by Christina Dalcher
No Jews, no negroes, no single women after six. You can break all three rules if you hawk cohibas and candy from a tray strapped to your neck, so that’s how Miriam and I earn a buck. She became Marie. I bleached my skin. Doesn’t matter—at the Stork Club, men only measure your legs or peer down cleavage avenue while the wives powder their noses. They look harder when the wives stay home.
In our room, heavy trays and shoes kicked aside, we lie head-to-toe on a bed built for one. “Hurt, baby?” Miriam asks, rubbing the spot where too-tight heels made their evening marks.
Tuesday was our third time, and I’m leaving out recognizable names. You’ve seen them as giants on silver screens; later, they’ll shine on black-and-white sets, small as they really are. Only Miriam and I see the parts hidden under tuxedos and fedoras. We smell their breath—champagne-syrupy, gin-sharp. We feel their bodies stiffen and slacken before tales are told at ashtray-littered tables. You don’t know them like we do.
They’ll talk about our bell-shaped skirts and our smooth skin that, in dark rooms, tastes like girl—not Jewish girl, not colored girl. They’ll whisper about how my fingers find Miriam’s and we hold hands in the during and in the after. They’ll laugh.
Alone, we tell each other different tales:
Only a few more.
The money helps.
We’ll be fine.
And we tell each other truths that rhyme with I love you.
“Hurt, baby?” she says, kissing me everywhere, peeling the stockings off my legs, letting them fall in a puddle of fishnet on the bare floor.
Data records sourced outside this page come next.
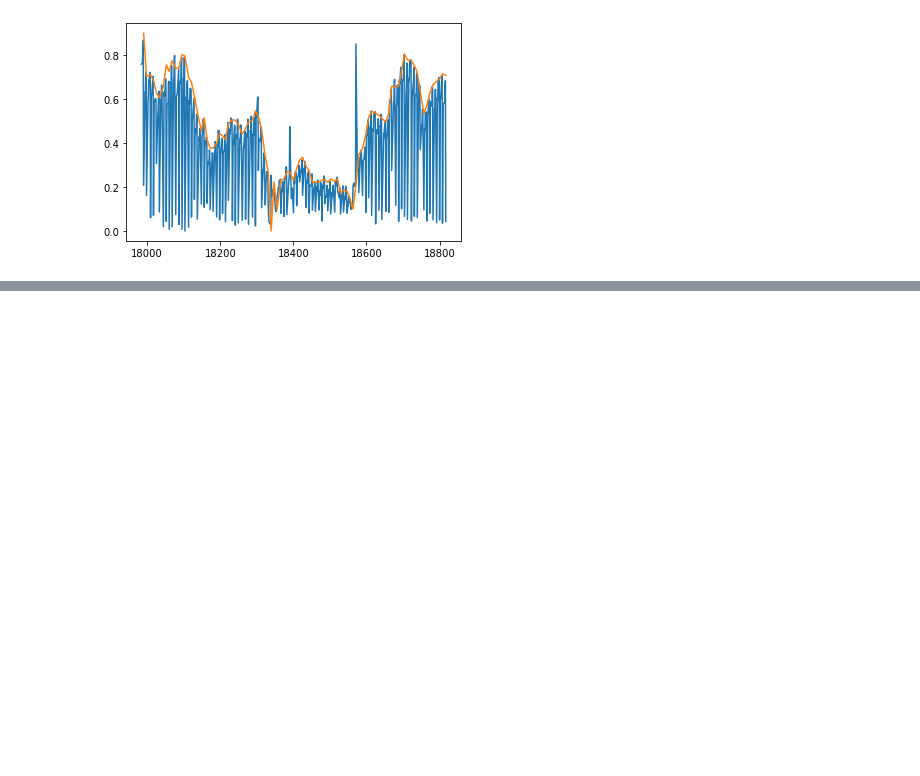
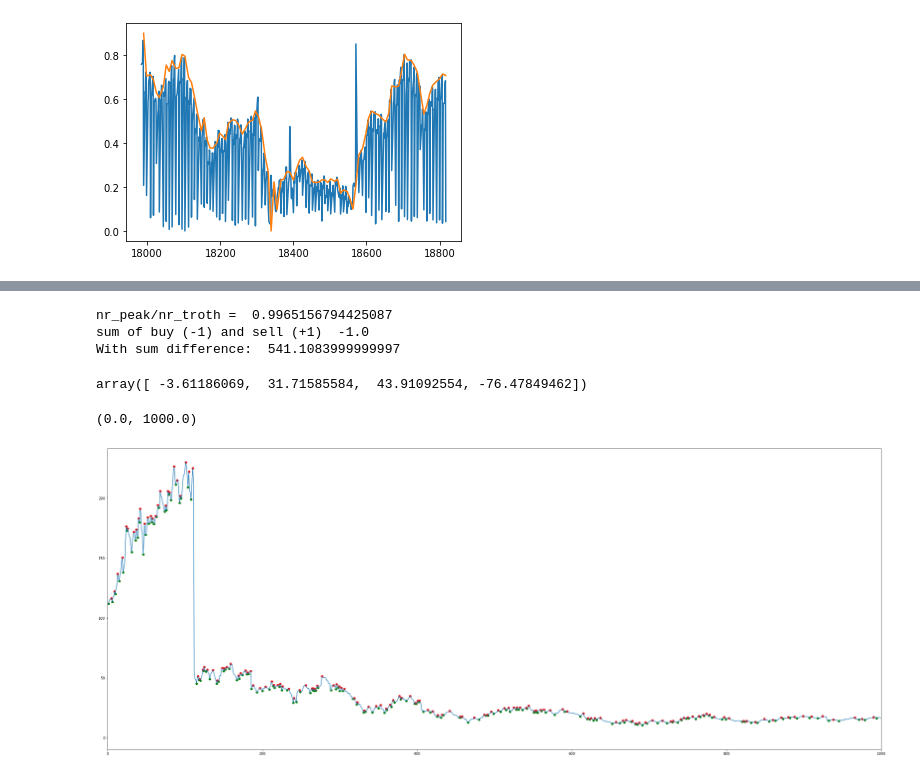
Before and after one commit to Naderschah/NeuralNetworks, a Jupyter notebook: Hyperparameter_optimizaton.ipynb, the cells around one changed output, grey strips where cells are left out. Saved outputs shown, nothing was run; the diff lists cells and outputs as text; code cells hidden in the pictures; blank space fills up the shorter version.

Commit message:
Data Prep MLP incomplete

```diff
--- a/Hyperparameter_optimizaton.ipynb
+++ b/Hyperparameter_optimizaton.ipynb
@@ -367,0 +297,30 @@ print(y_pred)
+# %%
+mod = ModDataset(os.path.abspath('../stockdata/NOK.csv'))
+# %%
+mod.prep_MultiLayerPerceptron(offset=100)
+# %% [output]
+nr_peak/nr_troth =  0.9965156794425087
+sum of buy (-1) and sell (+1)  -1.0
+With sum difference:  541.1083999999997
+# %%
+mod.get_data_MLP()[0]
+# %% [output]
+array([ -3.61186069,  31.71585584,  43.91092554, -76.47849462])
+# %%
+import numpy as np
+y=mod.data['close'].to_numpy()
+x=mod.data.index
+buy = np.array([[i,y[i]]  for i in range(len(labels)) if labels[i]==-1]).transpose()
+sell = np.array([[i,y[i]] for i in range(len(labels)) if labels[i]==1]).transpose()
+# %%
+import matplotlib.pyplot as plt
+
+fig = plt.figure(figsize=(40,16))
+plt.plot(x,y)
+plt.scatter(buy[0],buy[1],c='g')
+plt.scatter(sell[0],sell[1],c='r')
+plt.xlim(0,1000)
+#plt.ylim(0,50)
+# %% [output]
+(0.0, 1000.0)
+[figure, added]
```
Also changed, not shown: parts of 17 cells of this notebook, 3 other files.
“Not anymore,” I lie.
Then Miriam rubs the sore spots, even the ones she can’t reach.